'They can accuse me of anything': Owner of illegal hostel defiant as strata says she is in contempt of court
North Vancouver strata is demanding Emily Yu stop renting rooms in her house and pay about $7K in fines
A North Vancouver woman who's been repeatedly ordered to shut down an illegal hostel in her townhouse is being taken back to court by her strata, this time for contempt of court.
The strata association is now demanding that Emily Yu stop renting rooms in her house and pay about $7,000 in strata bylaw fines. If she refuses, the strata says it will seek the power to remove Yu from her townhouse and eventually force the sale of her home.
The strata, the City of North Vancouver and the courts have all told Yu to stop using her three-bedroom, five-level Lonsdale home as a hostel, but neighbours say she continues to host guests.
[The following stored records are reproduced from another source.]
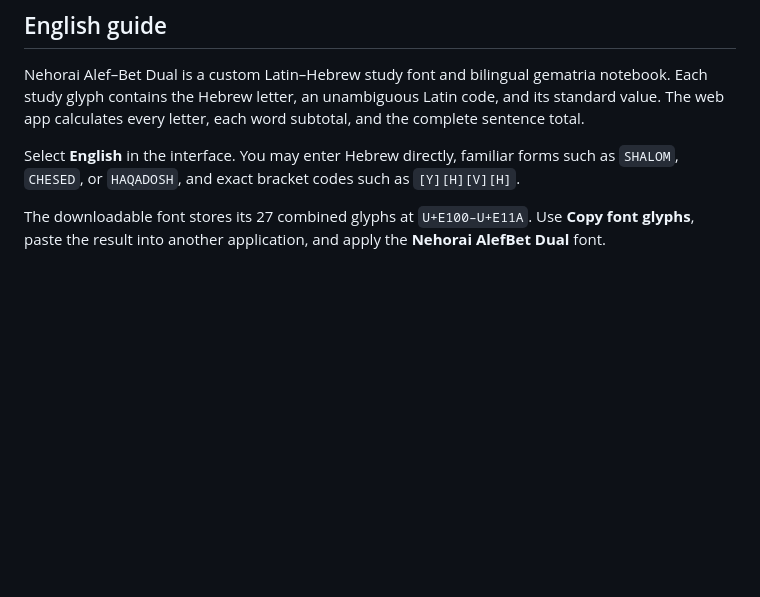
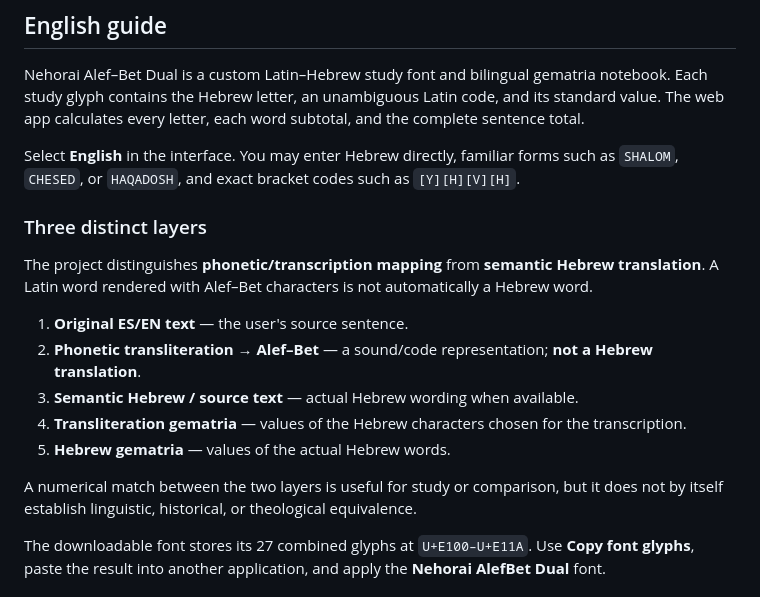
Before and after one commit to TaoKais/Font_Nehorai-Gematria_, a Markdown page: README.md, the part around one of its changes. GitHub-like rendering; blank space fills up the shorter version.

```diff
--- a/README.md
+++ b/README.md
@@ -66,6 +129,18 @@ Nehorai Alef–Bet Dual is a custom Latin–Hebrew study font and bilingual gema
 
 Select **English** in the interface. You may enter Hebrew directly, familiar forms such as `SHALOM`, `CHESED`, or `HAQADOSH`, and exact bracket codes such as `[Y][H][V][H]`.
 
+### Three distinct layers
+
+The project distinguishes **phonetic/transcription mapping** from **semantic Hebrew translation**. A Latin word rendered with Alef–Bet characters is not automatically a Hebrew word.
+
+1. **Original ES/EN text** — the user's source sentence.
+2. **Phonetic transliteration → Alef–Bet** — a sound/code representation; **not a Hebrew translation**.
+3. **Semantic Hebrew / source text** — actual Hebrew wording when available.
+4. **Transliteration gematria** — values of the Hebrew characters chosen for the transcription.
+5. **Hebrew gematria** — values of the actual Hebrew words.
+
+A numerical match between the two layers is useful for study or comparison, but it does not by itself establish linguistic, historical, or theological equivalence.
+
 The downloadable font stores its 27 combined glyphs at `U+E100–U+E11A`. Use **Copy font glyphs**, paste the result into another application, and apply the **Nehorai AlefBet Dual** font.
 
 ## Nota de estudio / Study note
```
Also changed, not shown: other parts of README.md (+63 -0 lines).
Despite her property being listed on sites like TripAdvisor and iBooked.ca as the "Oasis Hostel," Yu said she is not running a hostel out of her townhouse and that she will not pay the fine.
"Nothing's going on. I'm just living my life," she told CBC News."They are not going to get a fine from me."
10 to 20 strangers per night
A year ago, B.C.'s Civil Resolution Tribunal upheld nearly $7,000 in strata bylaw fines related to Yu's rental of her property to "a changing group of 10 to 20 strangers per night."
The bylaws were amended in 2016 after Yu started renting out as many as 15 beds a night on Airbnb.
Residents are now expressly prohibited from using units as short-term accommodation "bed-and-breakfast, lodging house, hotel, home exchange, timeshare or vacation rental."
"I didn't break the strata rules because I started these before the strata [had] changed their rental bylaw," said Yu.
"They can accuse me of anything. They basically have nothing better to do."
Inspectors previously noted the presence of vending machines in Yu's hallways, and a petition from other residents said beds were placed in bedrooms, halls and landings, blocking access to exits
Maeve Chamberlaine, who lives in the townhouse adjacent to Yu, said that though the fall had been "quieter," Yu is still renting out rooms in her townhouse illegally.
"Over the summer there were instances where there would be upwards of 10 [people] on the patio next to me for 10 to 15 hours a day, so it was really active," she said.
Chamberlaine said she recently spoke to a young woman who said she was staying with Yu for two nights after having booked a stay on a website called Homestay.com.
Chamberlaine said she thought the ongoing saga would wrap up once the city got involved and North Vancouver's fire chief signed a cease-and-desist letter — but she was wrong.
"I think that we can anticipate that she won't cooperate or comply with any kind of existing court order, I think a piece of paper means nothing to her," she said.
"I think she's testing the justice system, she's showing us how little consequences there are if somebody just chooses to disregard ... the whole process."